Material for this exercise
┏━━
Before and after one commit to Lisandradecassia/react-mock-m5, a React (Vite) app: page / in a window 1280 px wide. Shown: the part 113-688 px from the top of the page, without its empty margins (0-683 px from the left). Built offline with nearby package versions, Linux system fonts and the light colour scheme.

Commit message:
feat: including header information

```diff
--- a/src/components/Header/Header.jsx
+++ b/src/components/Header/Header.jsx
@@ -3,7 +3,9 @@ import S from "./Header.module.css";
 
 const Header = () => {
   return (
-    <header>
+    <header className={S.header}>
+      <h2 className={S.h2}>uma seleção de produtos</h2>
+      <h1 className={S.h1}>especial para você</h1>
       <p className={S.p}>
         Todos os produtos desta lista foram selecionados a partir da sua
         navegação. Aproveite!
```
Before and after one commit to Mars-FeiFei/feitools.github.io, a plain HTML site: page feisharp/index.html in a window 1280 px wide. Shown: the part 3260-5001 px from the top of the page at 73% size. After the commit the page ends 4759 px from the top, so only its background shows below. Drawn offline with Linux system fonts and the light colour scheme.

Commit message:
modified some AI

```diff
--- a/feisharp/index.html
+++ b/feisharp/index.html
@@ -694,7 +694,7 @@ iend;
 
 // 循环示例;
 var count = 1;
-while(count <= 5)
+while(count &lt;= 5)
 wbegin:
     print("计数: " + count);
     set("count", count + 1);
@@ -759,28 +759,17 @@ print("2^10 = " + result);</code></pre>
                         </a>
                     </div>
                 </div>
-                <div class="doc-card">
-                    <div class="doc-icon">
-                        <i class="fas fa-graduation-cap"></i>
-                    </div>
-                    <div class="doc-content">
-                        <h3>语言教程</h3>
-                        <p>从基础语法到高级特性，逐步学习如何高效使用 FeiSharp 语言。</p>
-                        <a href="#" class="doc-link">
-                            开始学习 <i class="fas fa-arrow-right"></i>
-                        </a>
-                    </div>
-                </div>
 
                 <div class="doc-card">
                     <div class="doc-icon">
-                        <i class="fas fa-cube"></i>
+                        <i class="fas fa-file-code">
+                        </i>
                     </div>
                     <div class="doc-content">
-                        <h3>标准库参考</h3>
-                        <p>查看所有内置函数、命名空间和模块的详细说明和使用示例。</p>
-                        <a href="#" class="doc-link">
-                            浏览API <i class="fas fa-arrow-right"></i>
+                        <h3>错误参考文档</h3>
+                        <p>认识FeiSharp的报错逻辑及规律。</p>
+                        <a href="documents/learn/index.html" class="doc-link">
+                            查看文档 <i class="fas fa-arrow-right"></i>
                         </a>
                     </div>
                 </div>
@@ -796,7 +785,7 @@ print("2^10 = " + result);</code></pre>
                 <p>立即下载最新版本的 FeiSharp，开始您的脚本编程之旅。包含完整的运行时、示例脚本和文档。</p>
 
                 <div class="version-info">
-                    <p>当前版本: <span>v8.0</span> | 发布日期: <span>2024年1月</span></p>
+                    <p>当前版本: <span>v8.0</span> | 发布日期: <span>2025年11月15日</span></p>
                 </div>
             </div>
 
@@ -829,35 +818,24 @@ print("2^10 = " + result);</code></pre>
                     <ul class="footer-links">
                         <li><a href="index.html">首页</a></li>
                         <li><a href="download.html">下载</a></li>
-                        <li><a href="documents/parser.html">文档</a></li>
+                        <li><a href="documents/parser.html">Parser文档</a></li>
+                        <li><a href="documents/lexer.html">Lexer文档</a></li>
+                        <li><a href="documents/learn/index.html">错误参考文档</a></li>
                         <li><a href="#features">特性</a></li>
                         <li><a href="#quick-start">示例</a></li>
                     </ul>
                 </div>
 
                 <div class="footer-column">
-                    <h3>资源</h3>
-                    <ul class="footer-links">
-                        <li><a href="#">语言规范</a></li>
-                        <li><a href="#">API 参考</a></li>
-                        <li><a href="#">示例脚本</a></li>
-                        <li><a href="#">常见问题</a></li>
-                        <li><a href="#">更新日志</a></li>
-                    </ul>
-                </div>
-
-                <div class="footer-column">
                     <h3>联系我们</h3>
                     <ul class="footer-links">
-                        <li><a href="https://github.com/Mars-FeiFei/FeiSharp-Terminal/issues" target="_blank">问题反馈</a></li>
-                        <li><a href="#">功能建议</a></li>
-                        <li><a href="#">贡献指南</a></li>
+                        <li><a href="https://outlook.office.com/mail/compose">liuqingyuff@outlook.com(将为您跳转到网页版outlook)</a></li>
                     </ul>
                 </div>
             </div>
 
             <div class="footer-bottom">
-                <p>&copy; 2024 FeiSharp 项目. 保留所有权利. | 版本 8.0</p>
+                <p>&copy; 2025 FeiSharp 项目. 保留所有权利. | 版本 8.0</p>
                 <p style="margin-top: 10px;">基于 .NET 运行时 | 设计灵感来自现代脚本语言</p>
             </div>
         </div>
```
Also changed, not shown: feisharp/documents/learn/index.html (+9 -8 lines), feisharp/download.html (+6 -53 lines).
┗━━
Exercise requirements
Every entry shown above should be written out again without a single difference.

Result of this task
Before and after one commit to Lisandradecassia/react-mock-m5, a React (Vite) app: page / in a window 1280 px wide. Shown: the part 113-688 px from the top of the page, without its empty margins (0-683 px from the left). Built offline with nearby package versions, Linux system fonts and the light colour scheme.

Commit message:
feat: including header information

```diff
--- a/src/components/Header/Header.jsx
+++ b/src/components/Header/Header.jsx
@@ -3,7 +3,9 @@ import S from "./Header.module.css";
 
 const Header = () => {
   return (
-    <header>
+    <header className={S.header}>
+      <h2 className={S.h2}>uma seleção de produtos</h2>
+      <h1 className={S.h1}>especial para você</h1>
       <p className={S.p}>
         Todos os produtos desta lista foram selecionados a partir da sua
         navegação. Aproveite!
```
Before and after one commit to Mars-FeiFei/feitools.github.io, a plain HTML site: page feisharp/index.html in a window 1280 px wide. Shown: the part 3260-5001 px from the top of the page at 73% size. After the commit the page ends 4759 px from the top, so only its background shows below. Drawn offline with Linux system fonts and the light colour scheme.

Commit message:
modified some AI

```diff
--- a/feisharp/index.html
+++ b/feisharp/index.html
@@ -694,7 +694,7 @@ iend;
 
 // 循环示例;
 var count = 1;
-while(count <= 5)
+while(count &lt;= 5)
 wbegin:
     print("计数: " + count);
     set("count", count + 1);
@@ -759,28 +759,17 @@ print("2^10 = " + result);</code></pre>
                         </a>
                     </div>
                 </div>
-                <div class="doc-card">
-                    <div class="doc-icon">
-                        <i class="fas fa-graduation-cap"></i>
-                    </div>
-                    <div class="doc-content">
-                        <h3>语言教程</h3>
-                        <p>从基础语法到高级特性，逐步学习如何高效使用 FeiSharp 语言。</p>
-                        <a href="#" class="doc-link">
-                            开始学习 <i class="fas fa-arrow-right"></i>
-                        </a>
-                    </div>
-                </div>
 
                 <div class="doc-card">
                     <div class="doc-icon">
-                        <i class="fas fa-cube"></i>
+                        <i class="fas fa-file-code">
+                        </i>
                     </div>
                     <div class="doc-content">
-                        <h3>标准库参考</h3>
-                        <p>查看所有内置函数、命名空间和模块的详细说明和使用示例。</p>
-                        <a href="#" class="doc-link">
-                            浏览API <i class="fas fa-arrow-right"></i>
+                        <h3>错误参考文档</h3>
+                        <p>认识FeiSharp的报错逻辑及规律。</p>
+                        <a href="documents/learn/index.html" class="doc-link">
+                            查看文档 <i class="fas fa-arrow-right"></i>
                         </a>
                     </div>
                 </div>
@@ -796,7 +785,7 @@ print("2^10 = " + result);</code></pre>
                 <p>立即下载最新版本的 FeiSharp，开始您的脚本编程之旅。包含完整的运行时、示例脚本和文档。</p>
 
                 <div class="version-info">
-                    <p>当前版本: <span>v8.0</span> | 发布日期: <span>2024年1月</span></p>
+                    <p>当前版本: <span>v8.0</span> | 发布日期: <span>2025年11月15日</span></p>
                 </div>
             </div>
 
@@ -829,35 +818,24 @@ print("2^10 = " + result);</code></pre>
                     <ul class="footer-links">
                         <li><a href="index.html">首页</a></li>
                         <li><a href="download.html">下载</a></li>
-                        <li><a href="documents/parser.html">文档</a></li>
+                        <li><a href="documents/parser.html">Parser文档</a></li>
+                        <li><a href="documents/lexer.html">Lexer文档</a></li>
+                        <li><a href="documents/learn/index.html">错误参考文档</a></li>
                         <li><a href="#features">特性</a></li>
                         <li><a href="#quick-start">示例</a></li>
                     </ul>
                 </div>
 
                 <div class="footer-column">
-                    <h3>资源</h3>
-                    <ul class="footer-links">
-                        <li><a href="#">语言规范</a></li>
-                        <li><a href="#">API 参考</a></li>
-                        <li><a href="#">示例脚本</a></li>
-                        <li><a href="#">常见问题</a></li>
-                        <li><a href="#">更新日志</a></li>
-                    </ul>
-                </div>
-
-                <div class="footer-column">
                     <h3>联系我们</h3>
                     <ul class="footer-links">
-                        <li><a href="https://github.com/Mars-FeiFei/FeiSharp-Terminal/issues" target="_blank">问题反馈</a></li>
-                        <li><a href="#">功能建议</a></li>
-                        <li><a href="#">贡献指南</a></li>
+                        <li><a href="https://outlook.office.com/mail/compose">liuqingyuff@outlook.com(将为您跳转到网页版outlook)</a></li>
                     </ul>
                 </div>
             </div>
 
             <div class="footer-bottom">
-                <p>&copy; 2024 FeiSharp 项目. 保留所有权利. | 版本 8.0</p>
+                <p>&copy; 2025 FeiSharp 项目. 保留所有权利. | 版本 8.0</p>
                 <p style="margin-top: 10px;">基于 .NET 运行时 | 设计灵感来自现代脚本语言</p>
             </div>
         </div>
```
Also changed, not shown: feisharp/documents/learn/index.html (+9 -8 lines), feisharp/download.html (+6 -53 lines).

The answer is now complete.